Twelve organizations will share some $51 million in grants under a competitive federal program supporting teacher professional development, the U.S. Department of Education announced today.
SEED is a competitive program carved out of the much larger, $2.3 billion state teacher quality grants program, which goes to every state. The percent of the SEED set-aside has creeped up gradually from 1 percent to its current figure, 2.3 percent. As I reported at the time, SEED was created in 2011 after federal earmark reform got rid of specific set-asides for Teach For America, the National Board for Professional Teaching Standards, and the National Writing Project. Instead, appropriators came up with the idea of a competition in which grantees would have to cite research evidence of their effectiveness.
This year’s winners include a range of subjects, from history through English, and both familiar names and new ones, and cover everything from mentoring programs, to teacher preparation, to inservice professional development, to advanced licensing. The Education Department estimates they will reach about 50,000 teachers.
- Center for Civic Education: $6.1 million
- Criterion Education: $5.1 million
- KIPP Foundation: $4.9 million
- National Board for Professional Teaching Standards: $3.8 million
- National Forum to Accelerate Middle Grades Reform: $1.7 million
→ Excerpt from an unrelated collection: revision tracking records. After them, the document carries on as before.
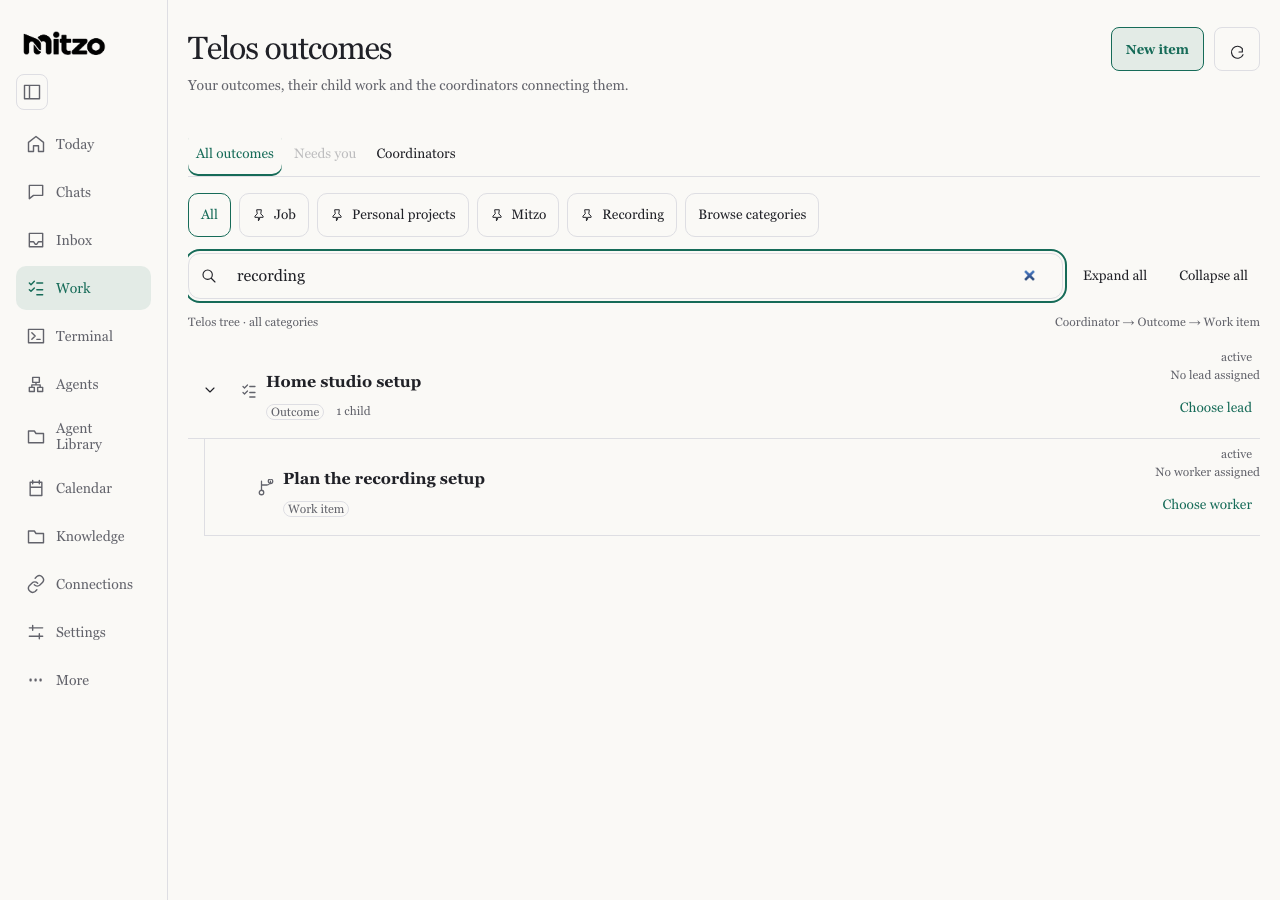
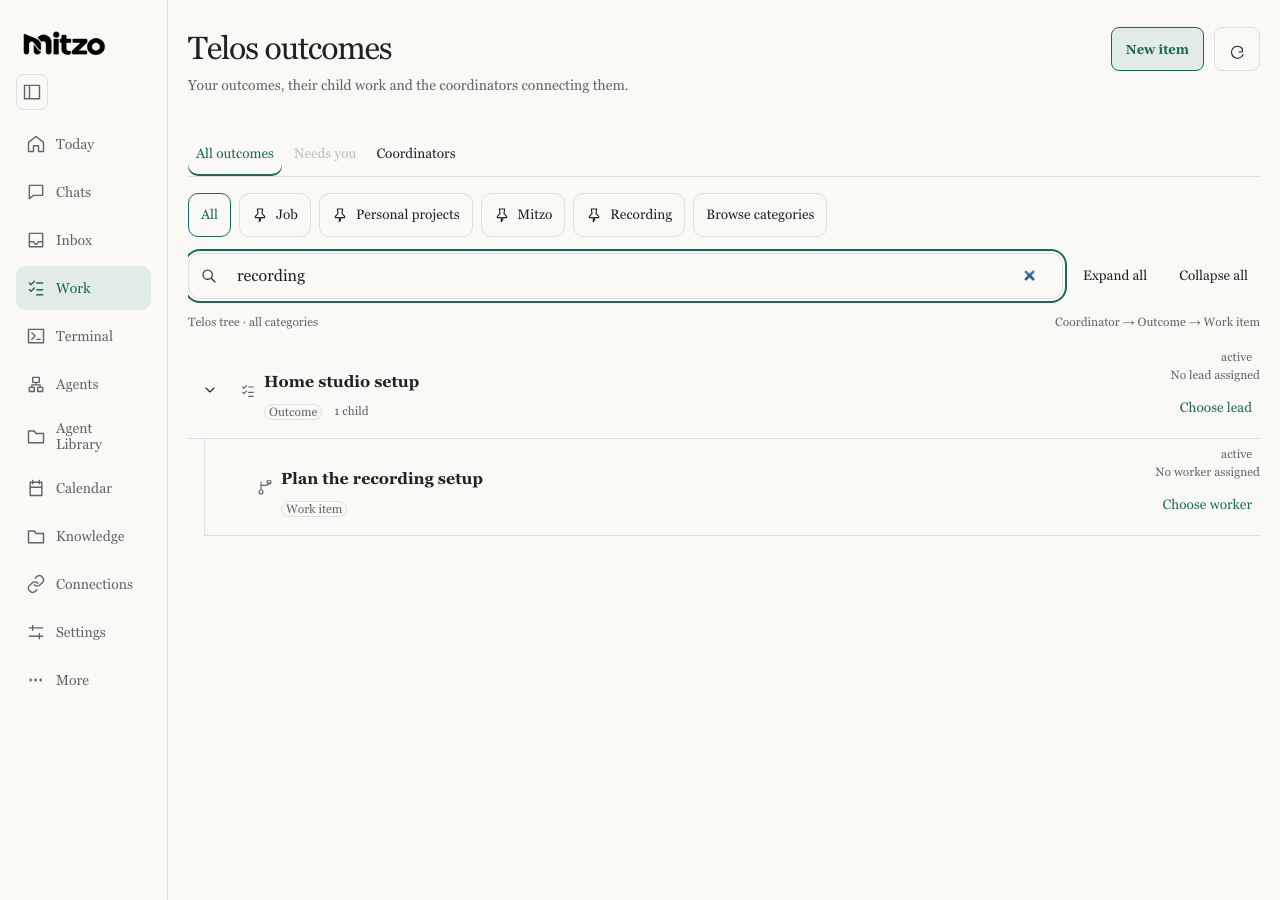
fix(telos): honor shared control types and disclosure focus contracts

Changed region(s): [[0.1875, 0.2178, 0.6562, 0.2489], [0.2188, 0.5289, 0.375, 0.5911], [0.1875, 0.4044, 0.3438, 0.4667]]

diff --git a/frontend/src/components/TelosOutcomesTree.tsx b/frontend/src/components/TelosOutcomesTree.tsx
@@ -1,6 +1,7 @@
-import { useMemo, useState } from 'react';
+import { useMemo, useState, useRef } from 'react';
 import type { TelosWorkItem } from '@mitzo/protocol';
 import { UiIcon } from './UiIcon';
+import { MotionPresence } from './MotionPresence';
 import { TelosTreeConversationEntry } from './TelosTreeConversationEntry';
 import { telosKindLabel } from '../lib/telos-kind-label';
 import './TelosWorkspace.css';
@@ -58,6 +59,11 @@ export function TelosOutcomesTree({
 }) {
   const [state, setState] = useState(() => restore(storageKey));
   const [browse, setBrowse] = useState(false);
+  const browseTrigger = useRef<HTMLButtonElement>(null);
+  function closeBrowse() {
+    setBrowse(false);
+    browseTrigger.current?.focus();
+  }
   const [storageError, setStorageError] = useState(false);
   function update(patch: Partial<NavigationState>) {
     const next = { ...state, ...patch };
@@ -133,7 +139,7 @@ export function TelosOutcomesTree({
                             ? 'worktree'
                             : 'work'
                       }
-                      size={18}
+                      size={16}
                     />
                   </span>
                   <div className="telos-node-copy">
@@ -157,9 +163,11 @@ export function TelosOutcomesTree({
                     />
                   </div>
                 </div>
-                {kids.length > 0 &&
-                  expanded &&
-                  tree(record.itemId, new Set(visited).add(record.itemId))}
+                {kids.length > 0 && (
+                  <MotionPresence open={expanded} kind="disclosure">
+                    {tree(record.itemId, new Set(visited).add(record.itemId))}
+                  </MotionPresence>
+                )}
               </li>
             );
           })}
@@ -200,43 +208,52 @@ export function TelosOutcomesTree({
                 aria-pressed={state.category === category}
                 onClick={() => update({ category })}
               >
-                <UiIcon name="pin" size={14} />
+                <UiIcon name="pin" size={16} />
                 {category}
               </button>
             ))}
-            <button aria-expanded={browse} onClick={() => setBrowse(!browse)}>
+            <button ref={browseTrigger} aria-expanded={browse} onClick={() => setBrowse(!browse)}>
               Browse categories
             </button>
           </div>
-          {browse && (
-            <div className="telos-category-browser" aria-label="Discover categories">
-              {categories.length === 0 && <p>No categories available.</p>}
-              {[...new Set([...categories, ...state.pins])].map((category) => (
-                <div key={category}>
-                  <button
-                    onClick={() => {
-                      update({ category });
-                      setBrowse(false);
-                    }}
-                  >
-                    {category}
-                  </button>
-                  <button
-                    aria-label={`${state.pins.includes(category) ? 'Unpin' : 'Pin'} ${category}`}
-                    onClick={() =>
-                      update({
-                        pins: state.pins.includes(category)
-                          ? state.pins.filter((p) => p !== category)
-                          : [...state.pins, category],
-                      })
-                    }
-                  >
-                    {state.pins.includes(category) ? 'Unpin' : 'Pin'}
-                  </button>
-                </div>
-              ))}
-            </div>
-          )}
+          <MotionPresence
+            open={browse}
+            kind="disclosure"
+            className="telos-category-browser"
+            aria-label="Discover categories"
+            onKeyDown={(event) => {
+              if (event.key === 'Escape') {
+                event.stopPropagation();
+                closeBrowse();
+              }
+            }}
+          >
+            {categories.length === 0 && <p>No categories available.</p>}
+            {[...new Set([...categories, ...state.pins])].map((category) => (
+              <div key={category}>
+                <button
+                  onClick={() => {
+                    update({ category });
+                    closeBrowse();
+                  }}
+                >
+                  {category}
+                </button>
+                <button
+                  aria-label={`${state.pins.includes(category) ? 'Unpin' : 'Pin'} ${category}`}
+                  onClick={() =>
+                    update({
+                      pins: state.pins.includes(category)
+                        ? state.pins.filter((p) => p !== category)
+                        : [...state.pins, category],
+                    })
+                  }
+                >
+                  {state.pins.includes(category) ? 'Unpin' : 'Pin'}
+                </button>
+              </div>
+            ))}
+          </MotionPresence>
         </>
       )}
       <div className="telos-tree-toolbar">

diff --git a/frontend/src/components/__tests__/TelosItemWorkspace.test.tsx b/frontend/src/components/__tests__/TelosItemWorkspace.test.tsx
@@ -25,10 +25,10 @@ it('retains the brief, original fields, exact dates, context and parent-only Wor
     </MemoryRouter>,
   );
   expect(screen.getByText(records[0].rationale)).toBeTruthy();
-  expect(screen.getByRole('button', { name: 'Work', exact: true })).toBeTruthy();
+  expect(screen.getByRole('button', { name: 'Work' })).toBeTruthy();
   expect(screen.getByText('Created')).toBeTruthy();
-  fireEvent.click(screen.getByRole('button', { name: 'Work', exact: true }));
-  fireEvent.click(screen.getByRole('button', { name: records[1].summary, exact: true }));
+  fireEvent.click(screen.getByRole('button', { name: 'Work' }));
+  fireEvent.click(screen.getByRole('button', { name: records[1].summary }));
   expect(onOpen).toHaveBeenCalledWith(records[1].itemId);
 });
 it('separates materials, source references and external links with unknown dates kept unknown', () => {
@@ -58,11 +58,11 @@ it('separates materials, source references and external links with unknown dates
       <TelosItemWorkspace record={record} records={[record]} onOpen={vi.fn()} onBack={vi.fn()} />
     </MemoryRouter>,
   );
-  expect(screen.queryByRole('button', { name: 'Work', exact: true })).toBeNull();
+  expect(screen.queryByRole('button', { name: 'Work' })).toBeNull();
   expect(screen.getAllByText('Unknown').length).toBeGreaterThan(0);
-  fireEvent.click(screen.getByRole('button', { name: 'Materials', exact: true }));
+  fireEvent.click(screen.getByRole('button', { name: 'Materials' }));
   expect(screen.getByText('Retained output revisions')).toBeTruthy();
-  expect(screen.getByRole('heading', { name: 'Links', exact: true })).toBeTruthy();
+  expect(screen.getByRole('heading', { name: 'Links' })).toBeTruthy();
   expect(screen.getByRole('link', { name: /External reference/ }).getAttribute('href')).toBe(
     'https://example.com',
   );
@@ -75,7 +75,7 @@ it('does not turn legacy session hints into assignments and preserves selected t
       <TelosItemWorkspace record={record} records={records} onOpen={vi.fn()} onBack={vi.fn()} />
     </MemoryRouter>,
   );
-  fireEvent.click(screen.getByRole('button', { name: 'Chat', exact: true }));
+  fireEvent.click(screen.getByRole('button', { name: 'Chat' }));
   expect(screen.getByText('Ordinary role entry')).toBeTruthy();
   view.unmount();
   render(
@@ -83,9 +83,7 @@ it('does not turn legacy session hints into assignments and preserves selected t
       <TelosItemWorkspace record={record} records={records} onOpen={vi.fn()} onBack={vi.fn()} />
     </MemoryRouter>,
   );
-  expect(
-    screen.getByRole('button', { name: 'Chat', exact: true }).getAttribute('aria-pressed'),
-  ).toBe('true');
+  expect(screen.getByRole('button', { name: 'Chat' }).getAttribute('aria-pressed')).toBe('true');
 });
 
 it('does not claim empty child work when the collection boundary is loading or unavailable', () => {
@@ -134,6 +132,6 @@ it('offers an explicit retry for unavailable child work', () => {
       />
     </MemoryRouter>,
   );
-  fireEvent.click(screen.getByRole('button', { name: 'Try again', exact: true }));
+  fireEvent.click(screen.getByRole('button', { name: 'Try again' }));
   expect(refresh).toHaveBeenCalledOnce();
 });

diff --git a/frontend/src/components/__tests__/TelosOutcomesTree.test.tsx b/frontend/src/components/__tests__/TelosOutcomesTree.test.tsx
@@ -25,11 +25,11 @@ it('starts with All outcomes, discovers and persists pins, and searches nested c
   fireEvent.click(screen.getByRole('button', { name: 'Pin Research' }));
   view.unmount();
   render(<TelosOutcomesTree records={items} onOpen={onOpen} />);
-  expect(screen.getByRole('button', { name: 'Research', exact: true })).toBeTruthy();
+  expect(screen.getByRole('button', { name: 'Research' })).toBeTruthy();
   fireEvent.click(screen.getByRole('button', { name: 'Expand all' }));
   const target = items.find((item) => item.parentId !== null)!;
   fireEvent.change(screen.getByRole('searchbox'), { target: { value: target.intent } });
-  fireEvent.click(screen.getByRole('button', { name: target.summary, exact: true }));
+  fireEvent.click(screen.getByRole('button', { name: target.summary }));
   expect(onOpen).toHaveBeenCalledWith(target.itemId);
   expect(screen.getAllByText('Coordinator').length).toBeGreaterThan(0);
 });
@@ -61,4 +61,14 @@ it('keeps All outcomes first in loading, empty and unavailable states', () => {
   expect(screen.queryByText('No outcomes yet.')).toBeNull();
   view.rerender(<TelosOutcomesTree records={[]} onOpen={vi.fn()} />);
   expect(screen.getByText('No outcomes yet.')).toBeTruthy();
+});
+
+it('closes category discovery with Escape and restores its trigger focus', () => {
+  render(<TelosOutcomesTree records={records} onOpen={vi.fn()} />);
+  const trigger = screen.getByRole('button', { name: 'Browse categories' });
+  fireEvent.click(trigger);
+  const discovery = screen.getByLabelText('Discover categories');
+  fireEvent.keyDown(discovery, { key: 'Escape' });
+  expect(document.activeElement).toBe(trigger);
+  expect(trigger.getAttribute('aria-expanded')).toBe('false');
 });

diff --git a/frontend/src/pages/__tests__/TelosWorkspace.routes.test.tsx b/frontend/src/pages/__tests__/TelosWorkspace.routes.test.tsx
@@ -83,17 +83,15 @@ it('opens actual record workspace from All outcomes, navigates child and returns
       </Routes>
     </MemoryRouter>,
   );
-  await screen.findByRole('button', { name: 'All outcomes', exact: true });
-  expect(screen.getByRole('button', { name: 'New item', exact: true })).toBeTruthy();
+  await screen.findByRole('button', { name: 'All outcomes' });
+  expect(screen.getByRole('button', { name: 'New item' })).toBeTruthy();
   const list = document.body;
   fireEvent.change(within(list).getByRole('searchbox'), { target: { value: 'recording' } });
-  fireEvent.click(
-    within(list).getByRole('button', { name: 'Plan the recording setup', exact: true }),
-  );
+  fireEvent.click(within(list).getByRole('button', { name: 'Plan the recording setup' }));
   const detail = document.body;
   await within(detail).findByRole('heading', { name: 'Plan the recording setup' });
-  expect(within(detail).queryByRole('button', { name: 'Work', exact: true })).toBeNull();
-  fireEvent.click(within(detail).getByRole('button', { name: 'Back', exact: true }));
+  expect(within(detail).queryByRole('button', { name: 'Work' })).toBeNull();
+  fireEvent.click(within(detail).getByRole('button', { name: 'Back' }));
   await waitFor(() =>
     expect((within(list).getByRole('searchbox') as HTMLInputElement).value).toBe('recording'),
   );

diff --git a/frontend/src/components/__tests__/TelosTreeConversationEntry.test.tsx b/frontend/src/components/__tests__/TelosTreeConversationEntry.test.tsx
@@ -24,7 +24,7 @@ it('opens the workspace Chat entry for an authoritative current lead without all
   vi.spyOn(TelosWorkApiClient.prototype, 'read').mockResolvedValue(view);
   const open = vi.fn();
   render(<TelosTreeConversationEntry itemId={item.itemId} onOpenChat={open} />);
-  fireEvent.click(await screen.findByRole('button', { name: 'Lead chat', exact: true }));
+  fireEvent.click(await screen.findByRole('button', { name: 'Lead chat' }));
   expect(open).toHaveBeenCalledOnce();
 });
 it('does not turn an originating conversation into a lead assignment', async () => {
@@ -35,7 +35,7 @@ it('does not turn an originating conversation into a lead assignment', async () 
   });
   render(<TelosTreeConversationEntry itemId={item.itemId} onOpenChat={vi.fn()} />);
   expect(await screen.findByText('No lead assigned')).toBeTruthy();
-  expect(screen.getByRole('button', { name: 'Choose lead', exact: true })).toBeTruthy();
+  expect(screen.getByRole('button', { name: 'Choose lead' })).toBeTruthy();
 });
 it('keeps failed relationship reads distinct from no assignment', async () => {
   vi.spyOn(TelosWorkApiClient.prototype, 'read').mockRejectedValue(Error('unavailable'));

diff --git a/server/connections/reviewed-handler-artifacts.ts b/server/connections/reviewed-handler-artifacts.ts
@@ -33,7 +33,7 @@ export const reviewedHandlerSourceArtifacts = Object.freeze({
   '../../frontend/src/components/TelosItemWorkspace.tsx':
[1 lines of base64/hex data omitted]
   '../../frontend/src/components/TelosOutcomesTree.tsx':
[2 lines of base64/hex data omitted]
   '../../frontend/src/pages/TodoWorkspace.tsx':
[1 lines of base64/hex data omitted]
   '../../frontend/src/pages/TodoView.tsx':

diff --git a/frontend/src/pages/__tests__/TodoView.test.tsx b/frontend/src/pages/__tests__/TodoView.test.tsx
@@ -405,7 +405,7 @@ describe('TodoView', () => {
       </MemoryRouter>,
     );
 
-    fireEvent.click(screen.getByRole('button', { name: 'New item', exact: true }));
+    fireEvent.click(screen.getByRole('button', { name: 'New item' }));
     fireEvent.change(screen.getByPlaceholderText('Short outcome title'), {
       target: { value: 'Ship durable outcomes' },
     });

diff --git a/docs/design/ui-design-system.md b/docs/design/ui-design-system.md
@@ -1490,7 +1490,7 @@ time and source identity; unavailable author/date facts remain explicit.
 The brief's 20rem column is structural reading geometry. Search wraps before the
 actions at phone widths and uses five shared control heights as its preferred
 basis. Output actions move below the copy so full hashes cannot squeeze titles.
-Native disclosures require no extra animation lifecycle. No palette, typography,
+Category discovery and recursive branches use shared `MotionPresence` disclosures; Escape restores the category trigger focus. Native output disclosures require no extra animation lifecycle. No palette, typography,
 shared settings reference or frozen approval changed.
 
 Inspected all-intercept captures: [phone tree](assets/telos-s7-tree-mobile-dark.png),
- National Institute for Excellence in Teaching: $1.6 million
- National Writing Project: $5.4 million
- New Teacher Center: $2.5 million
- TNTP (New Teacher Project): $5.3 million
- National Center for Teacher Residencies: $4.4 million
- Teach For America: $7.6 million
- WestEd: $2.8 million
A version of this news article first appeared in the Teacher Beat blog.